WHAT THE TASK REQUIRES - Hunt for the word "shown" across the entries below, copying each line that holds it.

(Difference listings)
━━━

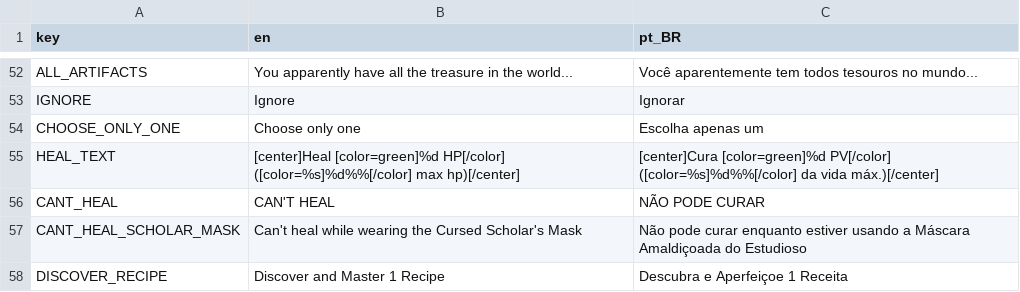
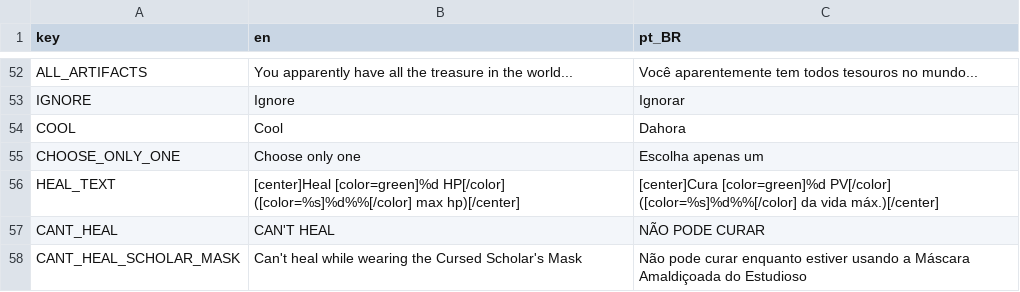
Before and after one commit to Space-Paca/alchemy-game, a CSV file: project/assets/translation/alchemy_translation - main.csv, drawn as a sheet; only a part is shown, gaps mark what is left out; the shorter side is filled out with more unchanged rows.

Commit message:
Fixed translations on treasure room

```diff
--- a/project/assets/translation/alchemy_translation - main.csv
+++ b/project/assets/translation/alchemy_translation - main.csv
@@ -53,2 +53,3 @@ ALL_ARTIFACTS,You apparently have all the treasure in the world...,Você aparent
 IGNORE,Ignore,Ignorar
+COOL,Cool,Dahora
 CHOOSE_ONLY_ONE,Choose only one,Escolha apenas um
```
Also changed, not shown: 4 other files.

━━━

PROBLEM SOLUTION -
Before and after one commit to Space-Paca/alchemy-game, a CSV file: project/assets/translation/alchemy_translation - main.csv, drawn as a sheet; only a part is shown, gaps mark what is left out; the shorter side is filled out with more unchanged rows.
Also changed, not shown: 4 other files.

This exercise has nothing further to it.